CD Review

Infrastructure – “Salt the Earth”

By Marcus Pan

Salt the EarthBlipping and beeping and burping about go Infractructure, out of Boston, Mass. with their debut release Salt the Earth.

This CD might be quite good if not for the fact that I could use previous reviews of like-minded music and be done with this one with nothing more than strategically changing the names. But on the outset, Infrastructure's Salt the Earth has a bit of a higher digital sound to their tracks. While plenty of bands of their ilk have a very analog feel to them, Infrastructure has instead garnished for themselves a lighter, more airy technological tack. But unfortunately while it does have a truly digital feel to it, it lacks the originality or "signature sound" that the press kit promises me.

However, the press kit also says there's catchy beats and rhythms as well as precisely laid percussion and this, as you can guess by my digital description of Infrastructure's music, is quite accurate. Stacia Tucker's vocals aren't bad at all, though not overly noteworthy – just good enough I suppose. Salt the Earth is one of those CDs that can fade in and out of existence...every now and then there's a good breakdown that I'll remember for a song or two, but not much beyond the close of the CD.

Toy Soldier is one of these, with an opening rhythm that has a sinister, mechanical and fresh feel to it. This is one of Salt the Earth's tracks that reminds me most strongly of Nothing Inside(1)...a trance-like, yet more grounded [than actual trance] feel...slippery but in touch.

Righteous for example has a buttery feel to it, with an up tempo beat and atmospheric melodies that hang out higher than the vocals giving the song a fuller feel. Unfortunately Pure comes in next and really pushes the stock-beat sample thing, with a standard fare snare track, airy trance-like melodies and lightly applied digital bass that doesn't overpower, yet doesn't shine either.
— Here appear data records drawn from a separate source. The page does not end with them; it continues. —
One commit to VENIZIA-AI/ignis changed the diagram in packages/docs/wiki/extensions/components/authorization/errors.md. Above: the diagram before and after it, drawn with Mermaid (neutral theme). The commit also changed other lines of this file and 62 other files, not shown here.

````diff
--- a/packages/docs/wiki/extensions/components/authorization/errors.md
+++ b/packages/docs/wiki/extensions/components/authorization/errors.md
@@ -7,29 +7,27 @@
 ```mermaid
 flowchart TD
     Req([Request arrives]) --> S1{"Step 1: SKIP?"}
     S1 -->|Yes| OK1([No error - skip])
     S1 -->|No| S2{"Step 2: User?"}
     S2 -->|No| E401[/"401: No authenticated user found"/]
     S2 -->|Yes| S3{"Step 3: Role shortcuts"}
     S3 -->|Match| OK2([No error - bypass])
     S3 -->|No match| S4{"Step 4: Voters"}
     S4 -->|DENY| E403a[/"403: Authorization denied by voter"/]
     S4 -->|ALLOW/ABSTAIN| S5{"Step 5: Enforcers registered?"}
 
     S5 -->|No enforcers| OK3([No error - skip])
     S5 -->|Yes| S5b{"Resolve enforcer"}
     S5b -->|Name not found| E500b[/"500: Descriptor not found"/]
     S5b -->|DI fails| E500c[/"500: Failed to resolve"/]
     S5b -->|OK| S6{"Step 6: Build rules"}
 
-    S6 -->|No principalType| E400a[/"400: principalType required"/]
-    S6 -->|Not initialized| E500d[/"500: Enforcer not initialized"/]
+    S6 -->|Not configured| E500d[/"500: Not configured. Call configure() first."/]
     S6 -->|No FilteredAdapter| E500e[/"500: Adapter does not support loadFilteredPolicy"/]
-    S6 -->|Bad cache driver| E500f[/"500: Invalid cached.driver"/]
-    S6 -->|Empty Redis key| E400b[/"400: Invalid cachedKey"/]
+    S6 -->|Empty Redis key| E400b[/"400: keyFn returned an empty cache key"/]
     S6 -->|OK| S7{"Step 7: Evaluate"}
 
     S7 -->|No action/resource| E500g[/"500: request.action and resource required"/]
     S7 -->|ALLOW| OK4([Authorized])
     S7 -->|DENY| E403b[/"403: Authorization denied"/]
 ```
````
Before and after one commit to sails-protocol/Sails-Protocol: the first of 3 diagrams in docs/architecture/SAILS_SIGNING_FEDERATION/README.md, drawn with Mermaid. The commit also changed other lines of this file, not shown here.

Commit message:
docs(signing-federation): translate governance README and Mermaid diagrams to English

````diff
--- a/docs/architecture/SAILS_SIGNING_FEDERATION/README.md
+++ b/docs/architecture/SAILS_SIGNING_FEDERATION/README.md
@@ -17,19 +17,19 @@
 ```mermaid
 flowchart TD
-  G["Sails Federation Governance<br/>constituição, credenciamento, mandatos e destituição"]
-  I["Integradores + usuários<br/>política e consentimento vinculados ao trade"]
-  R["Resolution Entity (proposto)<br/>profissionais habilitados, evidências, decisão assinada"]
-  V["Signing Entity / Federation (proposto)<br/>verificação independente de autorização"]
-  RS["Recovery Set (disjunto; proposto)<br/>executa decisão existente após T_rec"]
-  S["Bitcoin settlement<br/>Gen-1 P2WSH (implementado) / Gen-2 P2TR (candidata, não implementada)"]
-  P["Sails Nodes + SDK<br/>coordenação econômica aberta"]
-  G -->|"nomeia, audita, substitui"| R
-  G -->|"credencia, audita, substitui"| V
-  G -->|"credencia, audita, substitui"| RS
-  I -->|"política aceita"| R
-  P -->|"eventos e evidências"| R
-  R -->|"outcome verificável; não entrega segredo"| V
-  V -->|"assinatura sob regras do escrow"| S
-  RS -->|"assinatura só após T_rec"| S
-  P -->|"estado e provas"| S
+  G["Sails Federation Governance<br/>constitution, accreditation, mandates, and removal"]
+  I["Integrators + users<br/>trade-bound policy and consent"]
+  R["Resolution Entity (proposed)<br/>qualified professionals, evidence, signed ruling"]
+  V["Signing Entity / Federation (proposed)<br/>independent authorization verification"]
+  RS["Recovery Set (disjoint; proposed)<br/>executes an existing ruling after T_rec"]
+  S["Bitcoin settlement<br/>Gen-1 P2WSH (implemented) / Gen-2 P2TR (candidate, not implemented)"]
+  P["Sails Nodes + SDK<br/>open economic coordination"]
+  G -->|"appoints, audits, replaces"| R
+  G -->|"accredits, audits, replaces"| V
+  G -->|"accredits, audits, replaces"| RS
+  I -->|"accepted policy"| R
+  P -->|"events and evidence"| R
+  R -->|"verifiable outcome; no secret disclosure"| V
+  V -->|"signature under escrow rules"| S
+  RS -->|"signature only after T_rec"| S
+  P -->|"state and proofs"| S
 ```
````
One thing that Infrastructure has a great knack at doing is winding in truly interesting pieces of melody and rhythm together...things that don't seem to fit well together at first thought, but wind around each other with interesting and notable results. You'll hear it very well done here on track four, Fair and Balanced, and you'll note it done with stranger almost surreal results with a whistley melody wound into the album's opening Dream Dealer.

Track nine brings you War Among Prisoners, a more trance-oriented instrumental. It's decent techno/trance with airy sinister qualities and it grows slowly larger in scope and in sound, but it's still nothing to write home about. Later on Unfair and Unbalanced, a remix of the previous Fair and Balanced,'s Clint Sand mixes it up into a techno stomp groove taking the interesting melodies, slamming a heavier bass against it and messing with vocal cut-ups to create one of the best tracks on Salt the Earth. Strange how their guest has run away with the highlight of the CD…

(1) Nothing inside has a review of some releases in Legends #134, and more distantly are reviews as far back as #91.
Contact Information:
Post: P.O. Box 997, Medford, MA, 02155, USA
Phone: (617) 416-6376